After decades of research and exploration of the Red Planet, NASA announced Monday the definitive existence of surface water on Mars. The implications of the discovery are, according to scientists, staggering.
Other than Mars’ polar ice caps, water as we know it on Earth could not be observed on the Red Planet due to its incredibly low atmospheric pressure. The boiling point on Mars is only 10°C. But the water making headlines Monday was found to be a brine of perchlorate salts — essentially a form of antifreeze — that lowers water’s freezing point from 0 to —70°C, and raises its boiling point to 24°C.
“Follow the Water”
NASA’s Mars Reconnaissance Orbiter (MRO) observed streaks, known as recurring slope lineae (RSL), on the slopes of mountains and craters across the planet that appeared to ebb and flow in photos taken over the course of several years. This puzzled researchers, as the geology of the eroding terrain would suggest streams of water running down the mountainsides, except that it was too cold for it to possibly be pure water.
“Our quest on Mars has been to ‘follow the water,’ in our search for life in the universe, and now we have convincing science that validates what we’ve long suspected,” said John Grunsfeld, astronaut and associate administrator of NASA’s Science Mission Directorate in Washington. “This is a significant development, as it appears to confirm that water — albeit briny — is flowing today on the surface of Mars.”
Private space exploration firm Space-X, led by Tesla Motors CEO Elon Musk, has been hard at work developing reusable rockets in the expectation of eventually of finding an extraterrestrial source for rocket fuel, which now looks more likely than ever before. A colonized Mars could also become a transportation hub for manned missions further out into the solar system.
One Mystery Solved, Many More To Go

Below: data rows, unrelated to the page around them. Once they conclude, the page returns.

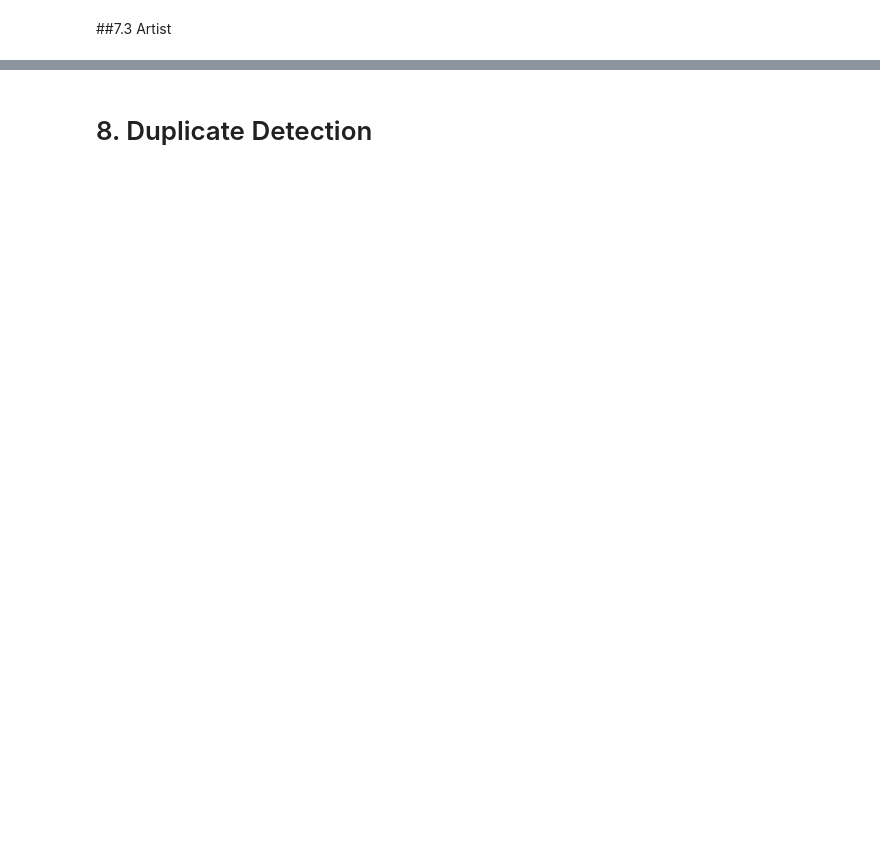
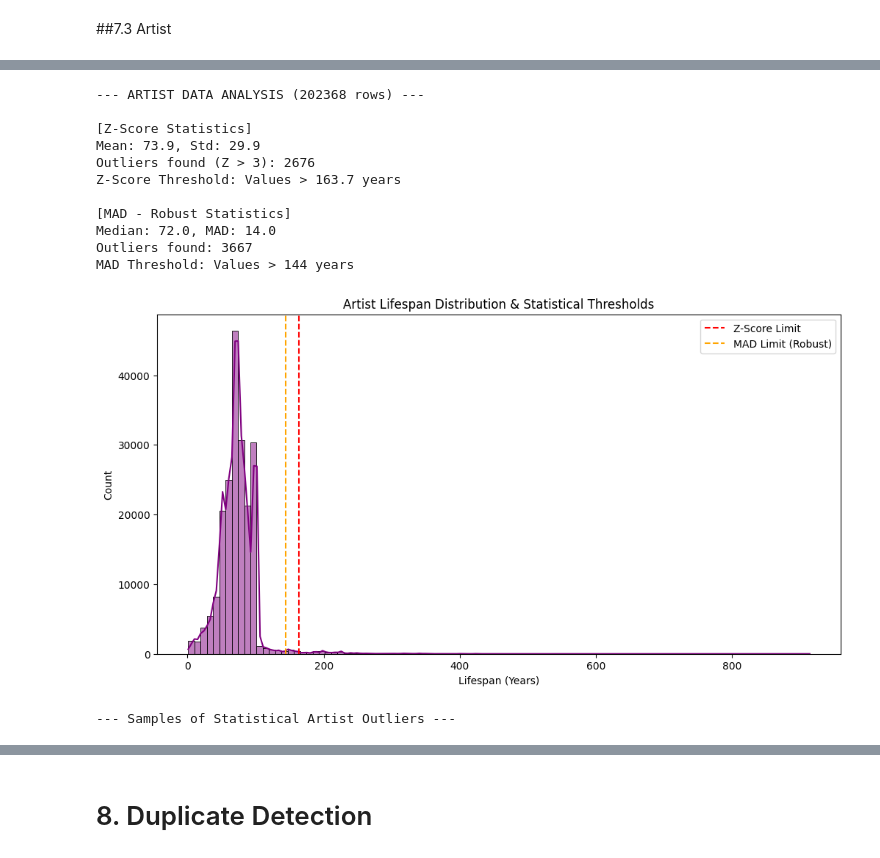
Before and after one commit to MoeinDSP/Data-and-Information-Quality, a Jupyter notebook: DIQ.ipynb, the cells around one changed output, grey strips where cells are left out. Drawn from its saved outputs; the diff is of its cells as text; code cells hidden in the pictures; blank space fills up the shorter version.

```diff
--- a/DIQ.ipynb
+++ b/DIQ.ipynb
@@ -2632,0 +2395,78 @@ Success! Saved single clean file: 'museum_data_final_unified.parquet'
+# %%
+# 1. PREPARATION
+# We use the dataframe from the previous step
+# Ensure columns are numeric and drop rows with missing artist dates for this analysis
+df_clean['Artist Begin Date'] = pd.to_numeric(df_clean['Artist Begin Date'], errors='coerce')
+df_clean['Artist End Date'] = pd.to_numeric(df_clean['Artist End Date'], errors='coerce')
+
+df_art = df_clean.dropna(subset=['Artist Begin Date', 'Artist End Date']).copy()
+df_art['Artist Begin Date'] = df_art['Artist Begin Date'].astype(int)
+df_art['Artist End Date'] = df_art['Artist End Date'].astype(int)
+
+# Calculate Lifespan: the core variable for biological outlier detection
+df_art['Lifespan'] = df_art['Artist End Date'] - df_art['Artist Begin Date']
+
+# Filter out 0-year lifespans to avoid distorting the distribution
+data_to_test = df_art[df_art['Lifespan'] > 0]['Lifespan']
+
+print(f"--- ARTIST DATA ANALYSIS ({len(data_to_test)} rows) ---")
+
+# 2. METHOD A: Z-SCORE (Slide Page 8)
+# Identifies how many standard deviations a point is from the mean [cite: 103]
+mean_val = np.mean(data_to_test)
+std_val = np.std(data_to_test)
+z_scores = np.abs((data_to_test - mean_val) / std_val)
+outliers_z = data_to_test[z_scores > 3]
+
+print(f"\n[Z-Score Statistics]")
+print(f"Mean: {mean_val:.1f}, Std: {std_val:.1f}")
+print(f"Outliers found (Z > 3): {len(outliers_z)}")
+if len(outliers_z) > 0:
+    print(f"Z-Score Threshold: Values > {mean_val + 3*std_val:.1f} years")
+
+# 3. METHOD B: MAD / ROBUST STATISTIC (Slide Page 9)
+# Uses Median and Median Absolute Deviation to avoid the 'Masking Effect' [cite: 115, 118]
+median_val = np.median(data_to_test)
+abs_deviation = np.abs(data_to_test - median_val)
+mad_val = np.median(abs_deviation)
+
+# Modified Z-Score (standard threshold is 3.5 for MAD-based detection)
+modified_z = 0.6745 * abs_deviation / mad_val
+outliers_mad = data_to_test[modified_z > 3.5]
+
+print(f"\n[MAD - Robust Statistics]")
+print(f"Median: {median_val:.1f}, MAD: {mad_val:.1f}")
+print(f"Outliers found: {len(outliers_mad)}")
+if len(outliers_mad) > 0:
+    mad_threshold = data_to_test[modified_z <= 3.5].max()
+    print(f"MAD Threshold: Values > {mad_threshold} years")
+
+# 4. VISUALIZATION (Slide Page 12)
+# Equi-width histograms help identify outliers in low-probability regions [cite: 172]
+plt.figure(figsize=(12, 6))
+sns.histplot(data_to_test, bins=100, kde=True, color='purple')
+plt.axvline(mean_val + 3*std_val, color='red', linestyle='--', label='Z-Score Limit')
+if len(outliers_mad) > 0:
+    plt.axvline(mad_threshold, color='orange', linestyle='--', label='MAD Limit (Robust)')
+plt.title('Artist Lifespan Distribution & Statistical Thresholds')
+plt.xlabel('Lifespan (Years)')
+plt.legend()
+plt.show()
+
+# 5. PREVIEW OUTLIERS
+print("\n--- Samples of Statistical Artist Outliers ---")
+df_art.loc[outliers_mad.index, ['Artist Alpha Sort', 'Artist Begin Date', 'Artist End Date', 'Lifespan']].head(10)
+# %% [output]
+--- ARTIST DATA ANALYSIS (202368 rows) ---
+
+[Z-Score Statistics]
+Mean: 73.9, Std: 29.9
+Outliers found (Z > 3): 2676
+Z-Score Threshold: Values > 163.7 years
+
+[MAD - Robust Statistics]
+Median: 72.0, MAD: 14.0
+Outliers found: 3667
+MAD Threshold: Values > 144 years
+[figure, added]
+--- Samples of Statistical Artist Outliers ---
```
Also changed, not shown: parts of 43 cells of this notebook, 4 other files.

Mars scientists have long speculated the existence of water on Mars beyond just ice. A massive subterranean glacier was discovered under the region known as Arcadia Planitia, where an impact crater exposed it’s existence. That discovery also lent credence to the theory of water in some chemical form that we on Earth couldn’t quite visually observe. How the planet has become the barren tundra it is today still baffles scientists, but data coming back from Mars today is enhancing what we know exponentially.
Somewhere around the vicinity of half a billion years ago is when scientists believe some incident caused Mars to lose most of its magnetism. As a result, the Martian atmosphere lost its ability to reflect the bombardment of ionized solar winds, making life on the surface of Mars inhospitable. The lack of strong magnetism was also the likely cause of the escape of Mars’ atmosphere. Scientists differ on what disrupted the magnetism, and theories range from a potential asteroid impact warming the Martian mantle around the core, to the idea that Mars has always simply been a “dead planet.”
What scientists do seem to agree on is that, at some point before the loss of magnetism half a billion years ago, Mars had oceans of water that covered perhaps more than two-thirds of the planet. It’s highly probable, they say, that life existed under those conditions. Half a billion years would seem like enough time for evidence of life to disappear completely from the Martian surface, but the perchlorate brine water suggests the possibility of some primordial life form unknown to humanity.
Organisms have been found in the deepest depths of Earth’s oceans that live entirely off of the highly salty brine water surrounding them, and scientists believe similar organisms could exist in similar conditions on other planets or moons in our own solar system.
Many believe it’s only a matter of time before such organisms are be observed on Mars. Between now and 2020, NASA, the European Space Agency, the Russian Federal Space Agency (FKA) and India’s Space Research Organization (ISRO) have a total of six more mission launches to Mars.
The ESA & FKA’s joint ExoMars mission, landing in 2019, will have a 2-meter long drill to take soil and ice samples to scan for potential subsurface life.